**Assignment:** Exactly the lines from the one containing "docs: fixes type in testing section" to the final line below should be output, and no others.

(Records from a data source)
****************************************

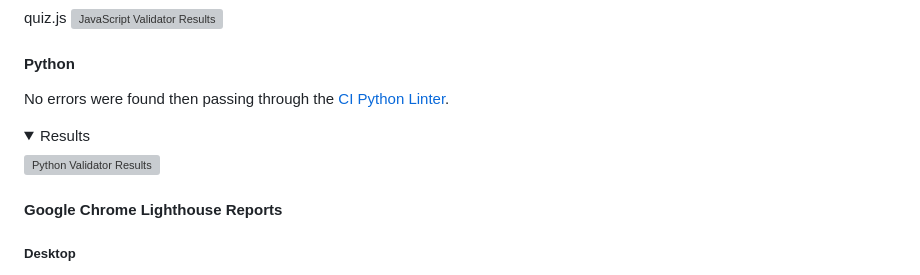
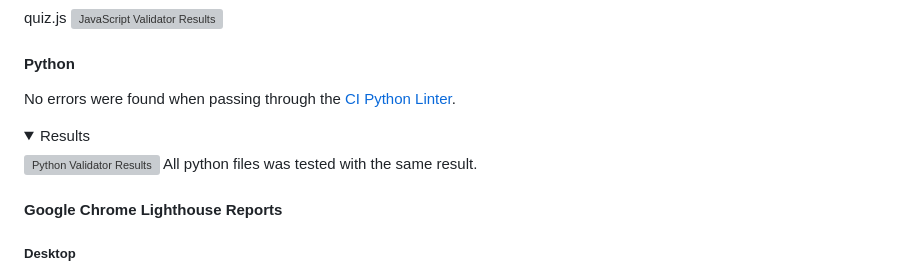
Before and after one commit to dvudd/CI_PP4, a Markdown page: README.md, the part around the change. Drawn GitHub-style; folded sections open; grey boxes are pictures that could not be loaded.

Commit message:
docs: fixes type in testing section

```diff
--- a/README.md
+++ b/README.md
@@ -50,10 +50,11 @@ quiz.js
 </details>
 
 #### Python
-No errors were found then passing through the [CI Python Linter](https://pep8ci.herokuapp.com/#).
+No errors were found when passing through the [CI Python Linter](https://pep8ci.herokuapp.com/#).
 <details><summary>Results</summary>
 
 ![Python Validator Results](readme-images/validator-python.webp)
+All python files was tested with the same result.
 
 </details>
 
```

****************************************

**Exercise response:**
docs: fixes type in testing section

```diff
--- a/README.md
+++ b/README.md
@@ -50,10 +50,11 @@ quiz.js
 </details>
 
 #### Python
-No errors were found then passing through the [CI Python Linter](https://pep8ci.herokuapp.com/#).
+No errors were found when passing through the [CI Python Linter](https://pep8ci.herokuapp.com/#).
 <details><summary>Results</summary>
 
 ![Python Validator Results](readme-images/validator-python.webp)
+All python files was tested with the same result.
 
 </details>
 
```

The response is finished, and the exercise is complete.